“Our mission in creating People First Bellingham and working to pass these initiatives is to ensure that everyone in Bellingham has a right to the city,” People First Bellingham campaign manager Sage Jones said.
People First Bellingham needs to gather 7,500 signatures per initiative by June 25 to get them on the November ballot.
“These initiatives are the first step in making Bellingham a more just city; one that is affordable and safe for all of its residents, where everyone who wants to works has a good, union job and decent housing,” Jones said. “While three are limits to what can be achieved through the local initiative process, these initiatives will provide material benefits to Bellingham residents as workers and community members.”
According to their website, the four initiatives are:
Initiative One - Renter protections; renter relocation assistance; expands tenant rights to include rental relocation assistance.
Initiative Two - No invasive police tech; ban on advanced policing technologies; concerns the use of facial recognition technology and predictive policing technology.
Initiative Three - Protect the right to organize; labor neutrality; concerns recipients using city funds to discourage unionization efforts.
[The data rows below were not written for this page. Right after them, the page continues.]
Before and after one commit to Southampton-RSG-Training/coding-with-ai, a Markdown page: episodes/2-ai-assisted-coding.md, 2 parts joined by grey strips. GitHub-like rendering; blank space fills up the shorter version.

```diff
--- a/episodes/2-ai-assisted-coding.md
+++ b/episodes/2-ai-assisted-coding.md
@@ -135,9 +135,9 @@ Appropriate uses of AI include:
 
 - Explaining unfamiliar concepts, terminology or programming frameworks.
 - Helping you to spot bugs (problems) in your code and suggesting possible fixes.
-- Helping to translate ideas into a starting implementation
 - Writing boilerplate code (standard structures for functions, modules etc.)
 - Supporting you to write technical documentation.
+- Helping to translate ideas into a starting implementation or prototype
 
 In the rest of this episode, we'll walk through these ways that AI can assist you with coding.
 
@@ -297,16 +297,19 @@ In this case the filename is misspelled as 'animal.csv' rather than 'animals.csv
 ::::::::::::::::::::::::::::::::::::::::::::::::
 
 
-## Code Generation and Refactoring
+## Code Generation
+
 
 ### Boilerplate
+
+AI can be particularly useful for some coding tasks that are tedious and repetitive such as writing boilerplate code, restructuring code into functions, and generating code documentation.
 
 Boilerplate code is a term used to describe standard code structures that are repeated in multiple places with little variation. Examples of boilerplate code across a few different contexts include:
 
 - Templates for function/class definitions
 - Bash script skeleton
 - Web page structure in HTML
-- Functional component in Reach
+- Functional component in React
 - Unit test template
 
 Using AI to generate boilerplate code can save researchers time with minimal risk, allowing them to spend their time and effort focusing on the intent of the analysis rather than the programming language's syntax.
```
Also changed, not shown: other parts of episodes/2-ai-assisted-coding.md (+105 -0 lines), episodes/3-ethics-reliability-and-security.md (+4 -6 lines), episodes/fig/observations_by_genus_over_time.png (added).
Initiative Four - Workers rights; fair treatment of hourly-wage employees and gig workers; concerns employee rights for hourly-wage employees and gig workers.
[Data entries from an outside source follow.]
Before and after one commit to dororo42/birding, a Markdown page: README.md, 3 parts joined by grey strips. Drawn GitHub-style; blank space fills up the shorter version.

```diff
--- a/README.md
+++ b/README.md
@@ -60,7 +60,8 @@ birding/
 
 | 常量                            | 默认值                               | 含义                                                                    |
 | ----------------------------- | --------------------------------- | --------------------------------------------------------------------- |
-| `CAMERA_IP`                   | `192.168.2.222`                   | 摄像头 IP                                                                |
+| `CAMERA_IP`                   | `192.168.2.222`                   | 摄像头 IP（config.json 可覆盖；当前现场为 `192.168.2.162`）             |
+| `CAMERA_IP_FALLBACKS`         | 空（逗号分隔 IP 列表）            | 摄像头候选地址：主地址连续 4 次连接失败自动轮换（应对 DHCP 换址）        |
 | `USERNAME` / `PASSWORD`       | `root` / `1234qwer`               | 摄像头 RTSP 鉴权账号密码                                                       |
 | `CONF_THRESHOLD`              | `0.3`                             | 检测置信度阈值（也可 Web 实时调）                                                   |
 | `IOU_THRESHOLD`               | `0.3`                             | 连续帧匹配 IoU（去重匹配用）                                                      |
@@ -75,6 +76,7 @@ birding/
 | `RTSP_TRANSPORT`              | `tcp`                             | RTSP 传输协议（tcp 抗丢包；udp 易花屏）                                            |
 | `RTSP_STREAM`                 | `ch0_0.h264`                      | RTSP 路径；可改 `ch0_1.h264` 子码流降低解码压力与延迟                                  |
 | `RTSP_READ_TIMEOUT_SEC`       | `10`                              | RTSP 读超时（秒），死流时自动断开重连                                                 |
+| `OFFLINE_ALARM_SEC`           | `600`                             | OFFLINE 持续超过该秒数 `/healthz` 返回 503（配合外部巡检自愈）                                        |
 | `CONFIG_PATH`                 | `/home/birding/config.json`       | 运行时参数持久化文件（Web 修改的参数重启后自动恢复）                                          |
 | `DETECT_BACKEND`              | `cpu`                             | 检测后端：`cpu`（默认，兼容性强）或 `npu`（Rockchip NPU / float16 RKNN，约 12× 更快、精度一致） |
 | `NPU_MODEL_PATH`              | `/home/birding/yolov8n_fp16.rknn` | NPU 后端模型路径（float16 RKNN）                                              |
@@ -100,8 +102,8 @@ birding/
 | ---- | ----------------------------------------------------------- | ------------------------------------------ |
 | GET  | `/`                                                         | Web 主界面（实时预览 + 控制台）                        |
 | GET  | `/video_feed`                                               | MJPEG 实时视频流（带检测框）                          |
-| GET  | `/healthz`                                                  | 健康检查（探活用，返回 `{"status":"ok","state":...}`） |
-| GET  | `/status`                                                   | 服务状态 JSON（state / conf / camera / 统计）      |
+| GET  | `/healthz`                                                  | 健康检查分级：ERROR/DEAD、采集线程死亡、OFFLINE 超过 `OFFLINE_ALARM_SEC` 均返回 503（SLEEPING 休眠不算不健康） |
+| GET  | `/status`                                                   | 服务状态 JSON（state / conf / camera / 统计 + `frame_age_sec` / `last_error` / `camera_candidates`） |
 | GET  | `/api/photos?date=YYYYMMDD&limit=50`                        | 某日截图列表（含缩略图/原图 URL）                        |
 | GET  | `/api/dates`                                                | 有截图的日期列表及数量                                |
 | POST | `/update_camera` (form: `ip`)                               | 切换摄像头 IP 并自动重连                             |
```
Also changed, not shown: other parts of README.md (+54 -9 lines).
Read more about the initiatives here.
“These initiatives are all about taking steps to protect the most vulnerable people in our community,” said Karen Russell, the Hub Coordinator for Sunrise Bellingham.“We know that our community can’t thrive when a huge proportion of the people in it are constantly struggling to find and keep housing, to avoid racial profiling and to be paid fairly for their work.”
Sunrise Bellingham is a local chapter of the national Sunrise Movement organization. The local hub has endorsed People First Bellingham and their slate of ballot initiatives.
“Folks in Bellingham should care about Initiatives 1-4 because these are the first citizen-led ballot initiatives the city has presented within a decade,” Whatcom Democratic Socialists of America Co-Chair Amanda Stewart said.
According to the Whatcom Democratic Socialists of America’s website, the organization “believes that working people should run both the economy and society democratically - to meet human needs, not to make profits for the few.”
The Whatcom Democratic Socialists of America is an official chapter of the Democratic Socialists of America
“There is so much to learn when you start engaging with people in your community and listening; we hear so many stories from so many folks on what these initiatives mean to them and how excited they are,” Stewart said.
Both Sunrise Bellingham and the Whatcom Democratic Socialists of America have been assisting People First Bellingham by collecting signatures to get these initiatives on the ballot.
If the signature threshold is met, the initiatives will be on the November ballot for voters in the city of Bellingham.
“Canvassing has become a way to initiate a broader conversation about the conditions in Bellingham that continue to create economic precarity for Bellingham’s working class; I believe this campaign can be a model for the people of Bellingham to create grassroots legislation for the people, by the people, for years to come,” People First Bellingham volunteer Samuel Wambold said.
Wambold’s work with People First Bellingham includes co-leading social media, canvassing and phone banking for community outreach.
“I’ve experienced countless community members, whether coworkers or neighbors, that find it hard to work and live in Bellingham, and it’s getting more difficult each year,” Wambold said. “A lot of students in Bellingham, including myself, can’t work 40 hours a week so inevitably at least half of our income goes toward rent.”
Going forward, People First Bellingham will continue to collect signatures to try and get the initiatives on the ballot by June 25, Jones said.
“By working together to pass these initiatives, we will demonstrate the power of organizing collectively on behalf of ourselves and our communities,” Jones said. “This will change the way politics are done in Bellingham.”